● **Problem to solve**
Across the entries below, how many lines contain the string "space"? Give only the count.

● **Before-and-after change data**
-- -- --
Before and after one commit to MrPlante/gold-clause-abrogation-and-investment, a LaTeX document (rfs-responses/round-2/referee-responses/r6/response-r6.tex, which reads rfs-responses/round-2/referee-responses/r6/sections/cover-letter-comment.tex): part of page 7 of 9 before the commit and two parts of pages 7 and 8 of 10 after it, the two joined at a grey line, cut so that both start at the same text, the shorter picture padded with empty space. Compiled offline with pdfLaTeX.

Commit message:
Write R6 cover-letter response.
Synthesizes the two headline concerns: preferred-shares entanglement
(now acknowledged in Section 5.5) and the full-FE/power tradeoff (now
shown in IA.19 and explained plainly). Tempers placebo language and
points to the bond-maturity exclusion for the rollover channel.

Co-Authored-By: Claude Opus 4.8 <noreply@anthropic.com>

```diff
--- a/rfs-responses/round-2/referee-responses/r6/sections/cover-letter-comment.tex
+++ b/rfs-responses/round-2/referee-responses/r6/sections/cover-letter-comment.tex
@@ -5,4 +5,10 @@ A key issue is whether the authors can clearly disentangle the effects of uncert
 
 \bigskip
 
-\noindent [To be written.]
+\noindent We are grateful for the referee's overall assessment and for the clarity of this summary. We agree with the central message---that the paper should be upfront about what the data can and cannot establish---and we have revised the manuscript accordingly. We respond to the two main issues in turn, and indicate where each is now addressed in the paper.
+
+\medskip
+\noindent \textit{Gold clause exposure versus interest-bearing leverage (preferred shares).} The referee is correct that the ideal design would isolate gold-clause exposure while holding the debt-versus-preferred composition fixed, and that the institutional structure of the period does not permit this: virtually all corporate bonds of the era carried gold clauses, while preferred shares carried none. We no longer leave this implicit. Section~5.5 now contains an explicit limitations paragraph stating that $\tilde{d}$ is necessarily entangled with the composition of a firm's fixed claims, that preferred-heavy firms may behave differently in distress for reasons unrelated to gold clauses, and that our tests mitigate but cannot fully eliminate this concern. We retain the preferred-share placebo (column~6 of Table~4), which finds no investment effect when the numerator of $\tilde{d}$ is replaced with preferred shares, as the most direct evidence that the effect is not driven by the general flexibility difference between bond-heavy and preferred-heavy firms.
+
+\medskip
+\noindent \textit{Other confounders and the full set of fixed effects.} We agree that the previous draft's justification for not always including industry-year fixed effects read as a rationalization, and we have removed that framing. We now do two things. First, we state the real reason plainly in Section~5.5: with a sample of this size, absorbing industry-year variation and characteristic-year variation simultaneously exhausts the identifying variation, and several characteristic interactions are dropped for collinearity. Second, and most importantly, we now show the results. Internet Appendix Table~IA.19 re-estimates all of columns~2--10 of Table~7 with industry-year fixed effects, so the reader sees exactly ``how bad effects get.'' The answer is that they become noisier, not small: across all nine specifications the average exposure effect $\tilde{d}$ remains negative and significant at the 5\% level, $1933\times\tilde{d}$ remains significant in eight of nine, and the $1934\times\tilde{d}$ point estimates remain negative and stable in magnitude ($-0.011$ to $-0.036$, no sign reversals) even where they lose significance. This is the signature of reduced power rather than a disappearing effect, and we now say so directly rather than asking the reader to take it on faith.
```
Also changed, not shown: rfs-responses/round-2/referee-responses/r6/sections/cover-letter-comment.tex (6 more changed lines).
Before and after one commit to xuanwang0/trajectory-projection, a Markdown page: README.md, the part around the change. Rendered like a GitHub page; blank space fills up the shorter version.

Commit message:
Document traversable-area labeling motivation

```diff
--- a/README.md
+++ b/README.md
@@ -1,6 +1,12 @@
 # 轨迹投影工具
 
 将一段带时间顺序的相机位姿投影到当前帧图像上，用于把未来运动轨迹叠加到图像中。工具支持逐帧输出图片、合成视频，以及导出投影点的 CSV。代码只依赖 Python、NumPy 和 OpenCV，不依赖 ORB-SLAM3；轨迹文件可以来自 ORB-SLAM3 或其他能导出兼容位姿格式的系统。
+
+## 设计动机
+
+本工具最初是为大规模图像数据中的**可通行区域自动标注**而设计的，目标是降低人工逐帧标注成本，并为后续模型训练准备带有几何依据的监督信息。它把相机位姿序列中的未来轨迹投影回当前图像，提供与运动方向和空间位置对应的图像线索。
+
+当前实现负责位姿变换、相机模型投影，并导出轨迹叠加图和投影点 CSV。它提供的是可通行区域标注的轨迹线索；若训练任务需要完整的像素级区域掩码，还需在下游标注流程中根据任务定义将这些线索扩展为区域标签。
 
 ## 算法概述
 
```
-- -- --
● **Exercise output**
2